When I was growing up in Anchorage in the 1970s and 1980s, on the one hand, life was a lot simpler. If you wanted a new book, you had your choice between the Book Cache stores and a small handful of Waldenbooks stores. If the book you wanted couldn't be found there, then you were out of luck. What were you going to do, drive to Willow and check there?
I often think about how different my life would have been if the internet was around when I was a kid. For one thing, it could have avoided me a lot of frustration, going from Book Cache to Book Cache, looking for that one book that I couldn't find. It's hard to explain to people accustomed to Amazon.com shopping and living in the Lower 48 the terrible consequences of a store not carrying something if you were a kid in Anchorage in the 1980s. There was no "other town," there was no eBay. If the store didn't have it, then you didn't get it.
On the other hand, that very situation - so much better for the consumer; so much more difficult for the small business owner - is what doomed Book Cache. As I understand it, book shopping in Anchorage is now basically limited to big box stores. Nothing is good news for everyone, I'm afraid.

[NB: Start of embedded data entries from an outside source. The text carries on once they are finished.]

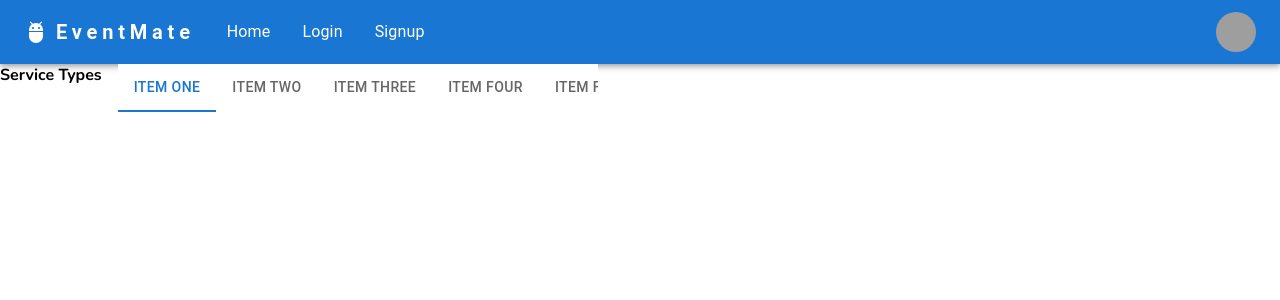
Repository: Farida-Yeasmin-Mim/EventMate_Frontend
Page: /filterpage
These files come from the project's save history. The page is drawn as it stood at one moment and after the next save; the edit follows.
The browser window is 1280 px wide. The pictures show the whole page.
Pictures or frames that could not be fetched are drawn as grey boxes. The page's requests for data from a server got no answer. The project was rebuilt for these pictures with package versions that can differ from the ones it lists, and the page was loaded fresh each time. No one was signed in, and anything a server would have sent is missing. Also part of the build but not shown: src/components/PostRequest.js, src/pages/auth/Login.js, src/components/seletionTextField/selectGender.js, src/pages/auth/Signup.js, src/components/vendor/RegVendor.js, src/components/offer.js, src/components/productcategories.js, src/components/icontabs.js and 15 more.

Above is the page before, as saved 2022-08-16 17:39:27.

After the next save:
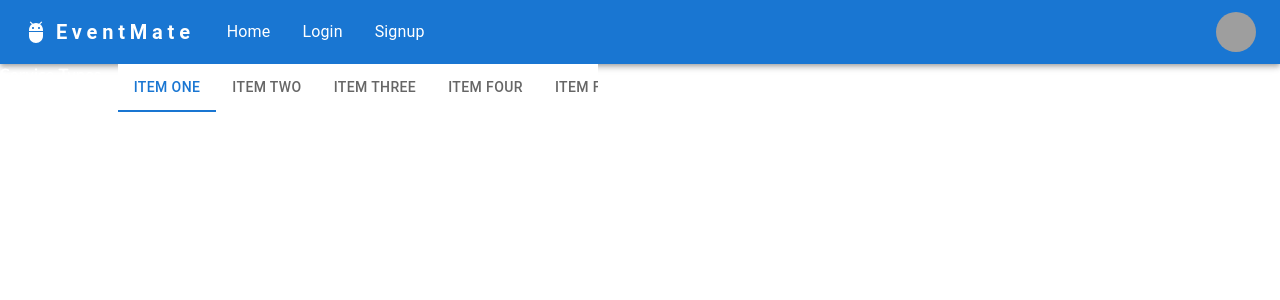
Saved 15 s later.
--- a/src/components/event/filter/FilterPage.js
+++ b/src/components/event/filter/FilterPage.js
@@ -45,7 +45,7 @@
     return (
         <Grid container spacing={2}>
             <Grid item>
-                <h4 style={{ color: "#000000" }}>Service Types</h4>
+                <h4 style={{ color: "#ffffff" }}>Service Types</h4>
 
             </Grid>
             <Grid item>

After the save that followed:
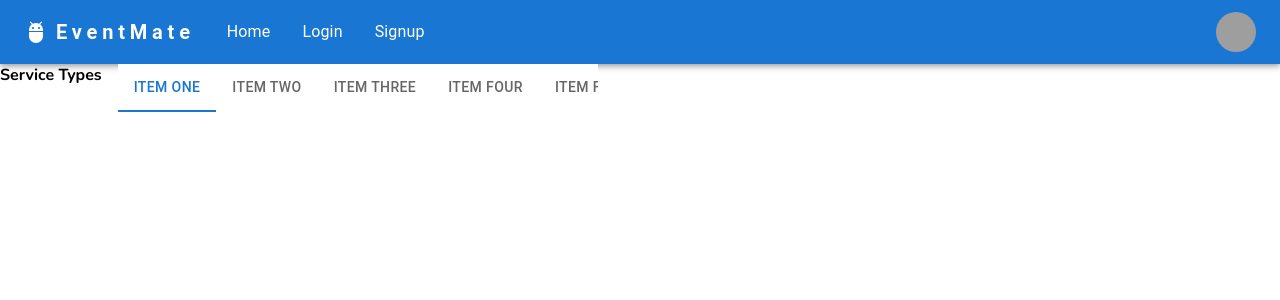
Saved 62 s later.
--- a/src/components/event/filter/FilterPage.js
+++ b/src/components/event/filter/FilterPage.js
@@ -45,7 +45,7 @@
     return (
         <Grid container spacing={2}>
             <Grid item>
-                <h4 style={{ color: "#ffffff" }}>Service Types</h4>
+                <h4 style={{ color: "#000", margin: "auto" }}>Service Types</h4>
 
             </Grid>
             <Grid item>
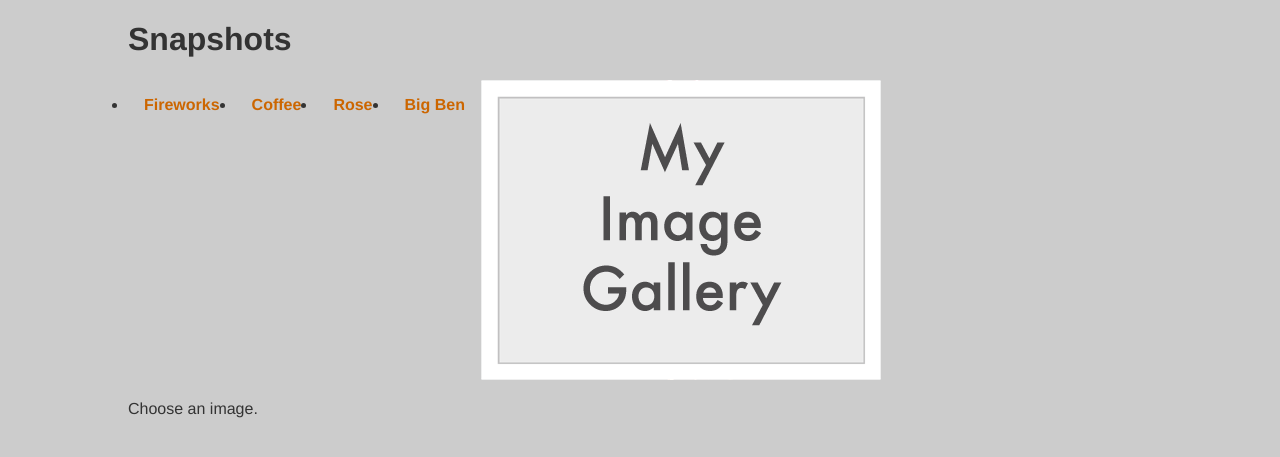
Repository: wangxinjun08231116/Html5Views
Page: WangXinJun/WebContent/js03.html
An editor plug-in stored every save of this project. The page is shown before and after the next save, followed by the edit.
The browser window is 1280 px wide. The pictures show the whole page.

Above is the page before, as saved 2015-01-20 02:50:56.

After the next save:
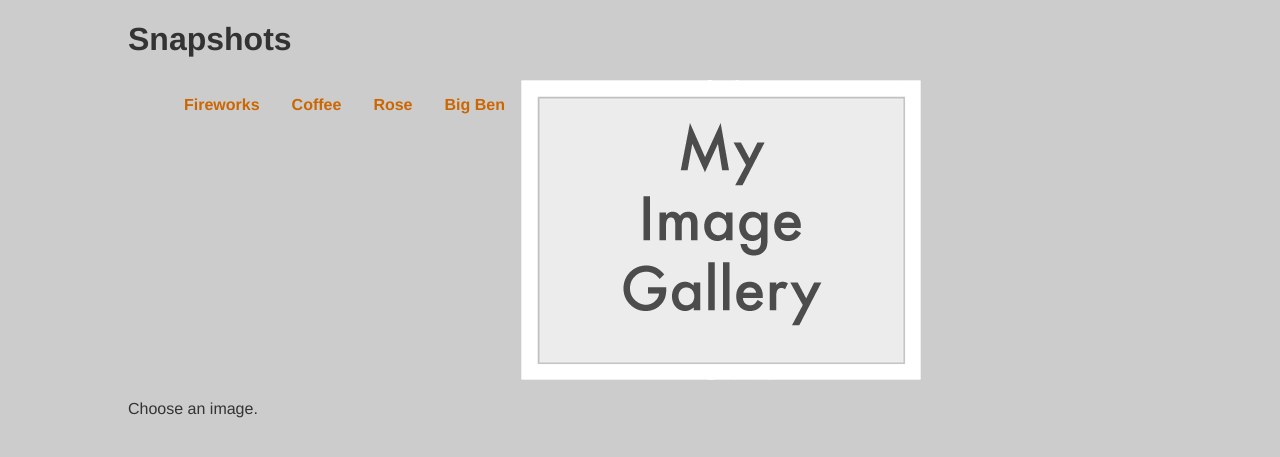
Saved 48 s later.
--- a/WangXinJun/WebContent/css/styles_03/layout.css
+++ b/WangXinJun/WebContent/css/styles_03/layout.css
@@ -15,9 +15,10 @@ a {
   text-decoration: none;
 }
 ul {
-  padding: 0;
+  padding: 100;
 }
 li {
   float: left;
   padding: 1em;
+  list-style: none;
 }
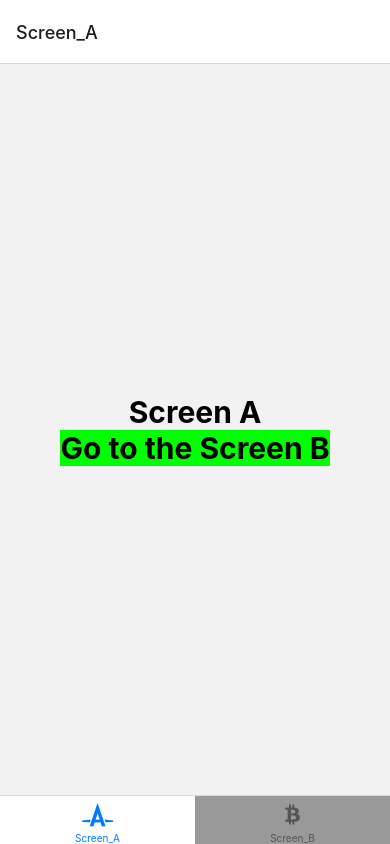
Repository: ntu34543/Navigation
Screen: /
An editor plug-in stored every save of this project. The screen is shown before and after the next save, followed by the edit.
The app was drawn by React Native's web renderer in a window 390 px wide. The project was rebuilt for these pictures with package versions that can differ from the ones it lists, and the page was loaded fresh each time. Also part of the build but not shown: component/ScreenB.js.

Above is the screen before, as saved 2022-09-19 22:58:08.

### App.js
import { StatusBar } from "expo-status-bar";
import { StyleSheet, Text, View, Pressable, TabBarIOSItem } from "react-native";
import { NavigationContainer } from "@react-navigation/native";
import { createStackNavigator } from "@react-navigation/stack";
import { createBottomTabNavigator } from "@react-navigation/bottom-tabs";
import ScreenA from "./component/ScreenA";
import ScreenB from "./component/ScreenB";
import FontAwesome5 from "react-native-vector-icons/FontAwesome5";

const Stack = createStackNavigator();
const Tab = createBottomTabNavigator();

export default function App() {
  return (
    <NavigationContainer>
      <Tab.Navigator
        // screenOptions={{ header: () => null }}
        screenOptions={({ route }) => ({
          tabBarIcon: ({ focused, size, color }) => {
            let iconName;
            if (route.name === "Screen_A") {
              iconName = "autoprefixer";
              size = focused ? 25 : 20;
              // color = focused ? "#f0f" : "#555";
            } else if (route.name === "Screen_B") {
              iconName = "btc";
              size = focused ? 25 : 20;
              // color = focused ? "#f0f" : "#555";
            }
            return <FontAwesome5 name={iconName} size={size} color={color} />;
          },
        })}
        tabBarOptions = {{
          ActiveTintColor: '#f0f',
          inactiveTintColor: '#555',
          inactiveBackgroundColor: '#999',
        }}
      >
        <Tab.Screen name="Screen_A" component={ScreenA} />
        {/* options={{header: () => null}} */}
        <Tab.Screen name="Screen_B" component={ScreenB} />
      </Tab.Navigator>
    </NavigationContainer>
  );
}

### component/ScreenA.js
import { StatusBar } from "expo-status-bar";
import { StyleSheet, Text, View, Pressable } from "react-native";

export default function ScreenA({ navigation }) {
  const onPressHandler = () => {
    navigation.navigate("Screen_B");
    // navigation.replace("Screen_B");
  };
  return (
    <View style={styles.body}>
      <Text style={styles.text}>Screen A</Text>
      <Pressable
        onPress={onPressHandler}
        style={({ pressed }) => ({
          backgroundColor: pressed ? "#ddd" : "#0f0",
        })}
      >
        <Text style={styles.text}>Go to the Screen B</Text>
      </Pressable>
    </View>
  );
}

const styles = StyleSheet.create({
  body: {
    flex: 1,
    justifyContent: "center",
    alignItems: "center",
  },
  text: {
    fontSize: 30,
    fontWeight: "bold",
  },
});

After the next save:
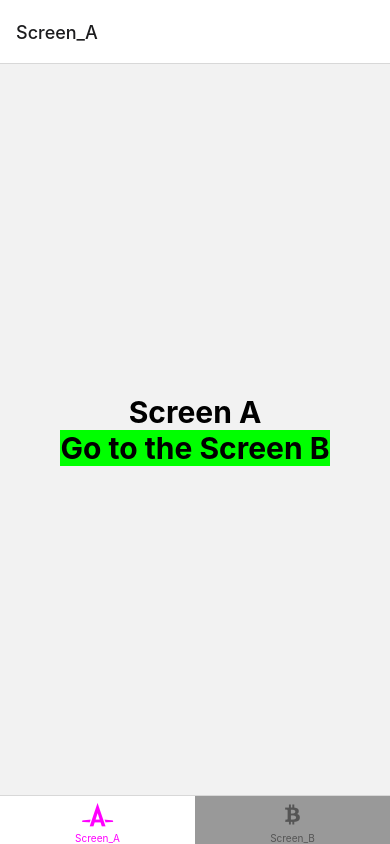
Saved 20 s later.
--- a/App.js
+++ b/App.js
@@ -31,7 +31,7 @@ export default function App() {
           },
         })}
         tabBarOptions = {{
-          ActiveTintColor: '#f0f',
+          activeTintColor: '#f0f',
           inactiveTintColor: '#555',
           inactiveBackgroundColor: '#999',
         }}
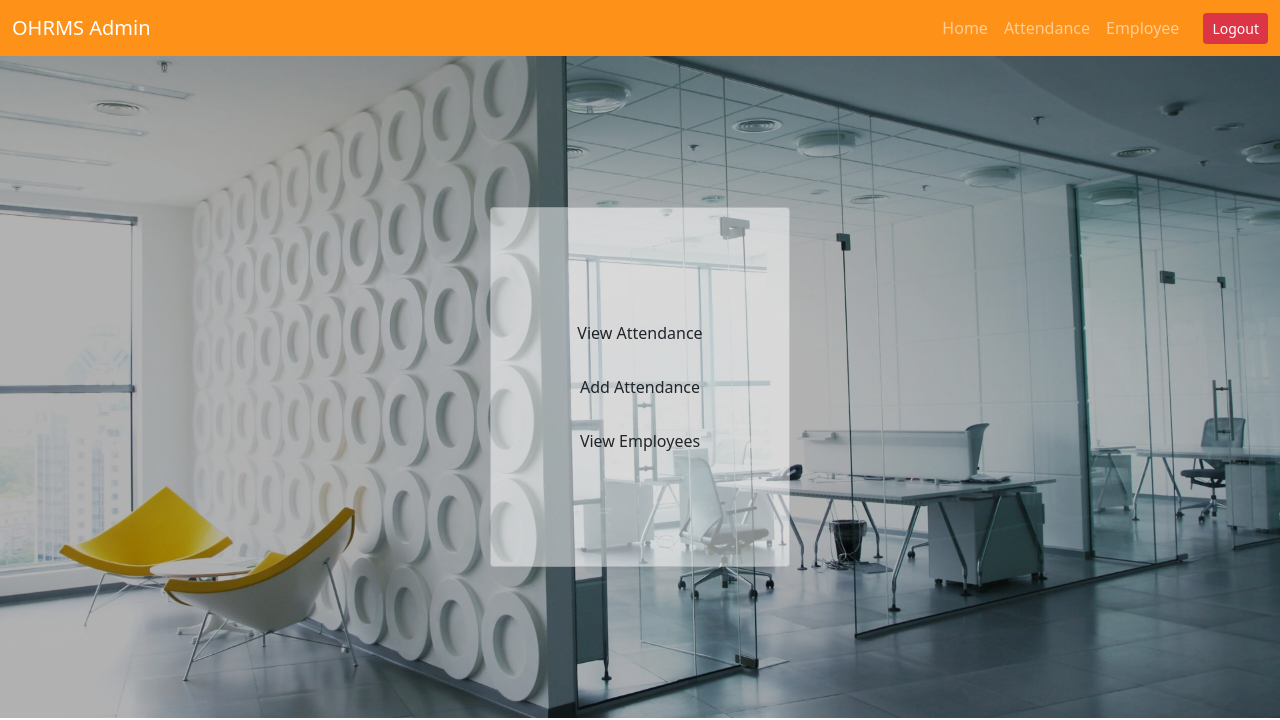
Repository: SaudCh/PHP-OHRMS
Page: http://localhost/admin/index
These files come from the project's save history. The page is drawn as it stood at one moment and after the next save; the edit follows.
The browser window is 1280 px wide. The pictures show the whole page.
Some web libraries are served in a nearby version. The page is run by PHP 8.4 with error messages shown; the project is at /var/www/html/. The session is filled in as if someone had signed in: {"admin": "admin@ohrm.com"}.

Above is the page before, as saved 2022-06-06 00:31:10.

After the next save:
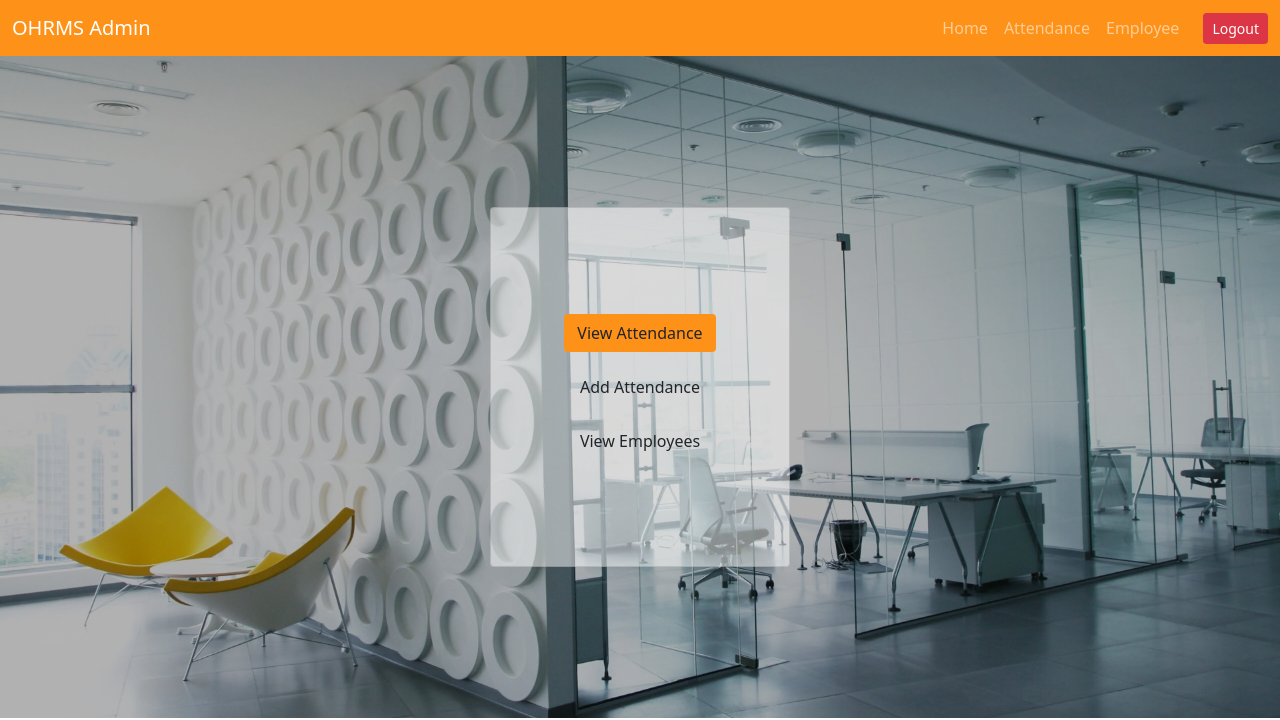
Saved 74 s later.
--- a/admin/index.php
+++ b/admin/index.php
@@ -36,7 +36,7 @@
     <?php require "./assets/Components/header.php" ?>
     <div class="index-body">
         <div class="card">
-            <a class="btn my-2" href="attendance">View Attendance</a>
+            <a class="btn my-2" style="background-color: #fe9117;" href="attendance">View Attendance</a>
             <a class="btn my-2" href="add-attendance">Add Attendance</a>
             <a class="btn my-2" href="employee">View Employees</a>
         </div>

The Book Cache that I shopped at most often was a tiny storefront next to the Carr's grocery store, at the corner of Tudor and Muldoon. I lived nearby, and it was easy for me to pop in there after school and dawdle for a while. I imagine it drove the cashiers mad to have a kid show up and browse every single book in the Sci Fi/Fantasy section every afternoon.
I also often visited the Book Cache at the Boniface Mall, because that's where my mother liked to shop on the weekends. (I guess that entire mall is closed now, but really, how many malls does a city need?) This branch was a lot bigger than the one next to Carr's, and I still remember the layout clearly in my mind. Science fiction/fantasy, back and to the left! My mother would usually agree to buy me one book, so I had to choose wisely. (I remember there was also a great used book store on the second floor of the same mall, so it was like paradise if you were a nerdy, bookish little girl.)
The Book Cache which holds the most special place in my heart was in the Anchorage 5th Avenue Mall. If I caught the bus downtown after school, I could browse there for a little while before I had to head home. I still distinctly remember the smell, which was sickly sweet and chemical-y, and largely informed by the flavored popcorn store a few doors down. (I imagine there aren't many of those left, either.)
Goodbye, Book Cache. You meant a lot to me, and I will always miss you.